MAKKUM – The 19m RSC1900 that Bloemsma Aluminumbouw makes in this wind-swept northern Dutch town offers the best of two words.

It is a singled-handed bluewater cruiser with a beautiful low deck saloon and built to super yacht standards. It needs no crew to make its way around the globe. At the same time it is a competitive racer with top-notch systems. Last summer, the first RSC1900 was launched. The engineering of #2 is making good tracks and a 22m version looms over the horizon.

The man behind the RSC1900 is businessman (and avid sailor and mechanical engineer) Kenneth Tjon. “We have developed a modular concept for semi-serial construction,” he tells this newsletter. “That saves time – read: costs – while the quality is high. Compare it to the car industry. Its suppliers prepare all products in-house so they can be quickly assembled.”

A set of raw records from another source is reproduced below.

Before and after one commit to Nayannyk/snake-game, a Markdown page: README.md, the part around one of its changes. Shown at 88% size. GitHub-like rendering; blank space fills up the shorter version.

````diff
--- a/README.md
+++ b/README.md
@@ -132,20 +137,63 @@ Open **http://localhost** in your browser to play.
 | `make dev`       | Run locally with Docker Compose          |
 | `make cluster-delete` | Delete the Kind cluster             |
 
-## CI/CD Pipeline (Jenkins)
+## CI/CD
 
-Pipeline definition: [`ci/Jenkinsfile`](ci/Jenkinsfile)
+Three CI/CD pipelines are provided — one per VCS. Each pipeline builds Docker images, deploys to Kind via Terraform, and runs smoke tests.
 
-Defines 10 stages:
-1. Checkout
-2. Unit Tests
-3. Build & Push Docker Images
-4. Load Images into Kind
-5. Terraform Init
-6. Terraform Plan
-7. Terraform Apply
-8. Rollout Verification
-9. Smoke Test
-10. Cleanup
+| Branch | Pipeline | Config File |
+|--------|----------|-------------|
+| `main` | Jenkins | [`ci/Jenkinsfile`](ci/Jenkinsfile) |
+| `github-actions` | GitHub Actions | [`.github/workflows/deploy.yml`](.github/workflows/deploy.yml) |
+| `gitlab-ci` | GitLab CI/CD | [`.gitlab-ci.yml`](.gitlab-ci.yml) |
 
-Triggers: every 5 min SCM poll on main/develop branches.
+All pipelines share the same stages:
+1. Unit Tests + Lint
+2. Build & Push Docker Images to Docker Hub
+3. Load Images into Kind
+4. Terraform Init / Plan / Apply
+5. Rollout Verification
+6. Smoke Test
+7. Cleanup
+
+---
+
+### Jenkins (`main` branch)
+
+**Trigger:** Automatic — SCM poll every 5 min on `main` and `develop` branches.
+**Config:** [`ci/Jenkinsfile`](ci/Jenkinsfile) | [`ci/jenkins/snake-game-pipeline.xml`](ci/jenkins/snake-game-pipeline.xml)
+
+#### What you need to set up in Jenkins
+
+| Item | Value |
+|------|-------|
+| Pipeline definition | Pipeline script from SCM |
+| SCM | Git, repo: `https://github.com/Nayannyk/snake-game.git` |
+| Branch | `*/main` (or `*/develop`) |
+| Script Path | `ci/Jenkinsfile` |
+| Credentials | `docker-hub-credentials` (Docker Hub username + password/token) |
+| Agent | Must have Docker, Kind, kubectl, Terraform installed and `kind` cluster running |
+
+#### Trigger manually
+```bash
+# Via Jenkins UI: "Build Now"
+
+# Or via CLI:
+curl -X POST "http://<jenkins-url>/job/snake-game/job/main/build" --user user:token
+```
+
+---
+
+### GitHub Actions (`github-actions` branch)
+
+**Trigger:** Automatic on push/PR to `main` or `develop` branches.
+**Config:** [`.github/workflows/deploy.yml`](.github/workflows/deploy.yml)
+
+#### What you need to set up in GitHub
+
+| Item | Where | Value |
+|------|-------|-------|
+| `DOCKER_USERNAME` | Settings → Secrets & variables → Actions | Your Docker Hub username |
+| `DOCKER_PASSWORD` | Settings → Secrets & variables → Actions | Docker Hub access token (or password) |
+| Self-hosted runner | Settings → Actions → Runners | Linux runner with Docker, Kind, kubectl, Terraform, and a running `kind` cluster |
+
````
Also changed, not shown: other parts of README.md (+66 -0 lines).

Same with the RSC1900, including its interior which is mounted in modules. “This building method requires thorough engineering from the get-go,” says Tjon. “Everything must be worked out down to the smallest detail.” This approach worked well during the construction of the 1st RSC1900. The cutting package was delivered in phases in ready-to-use parts.

Kees van de Stadt of Satellite Yacht Design handled the design and naval architecture of the RSC1900. (RSC stands for ‘Raised Saloon Cruiser’).

“The yacht is made for the Mediterranean Sea and similar sunny waters,” says Van de Stadt. He gave it a spacious cockpit and lots of sun deck. The deck saloon provides ample light inside and the yacht boasts many handy details such as the below-deck main sheet and self-tacking jib”.

Automated systems make it possible for the RSC1900 to be sailed singlehandedly but can accommodate long-stay guests. There is a large owner’s cabin at the stern, two fully equipped guest cabins, plus berths for the crew. Up front is a sail storage-annex-workshop.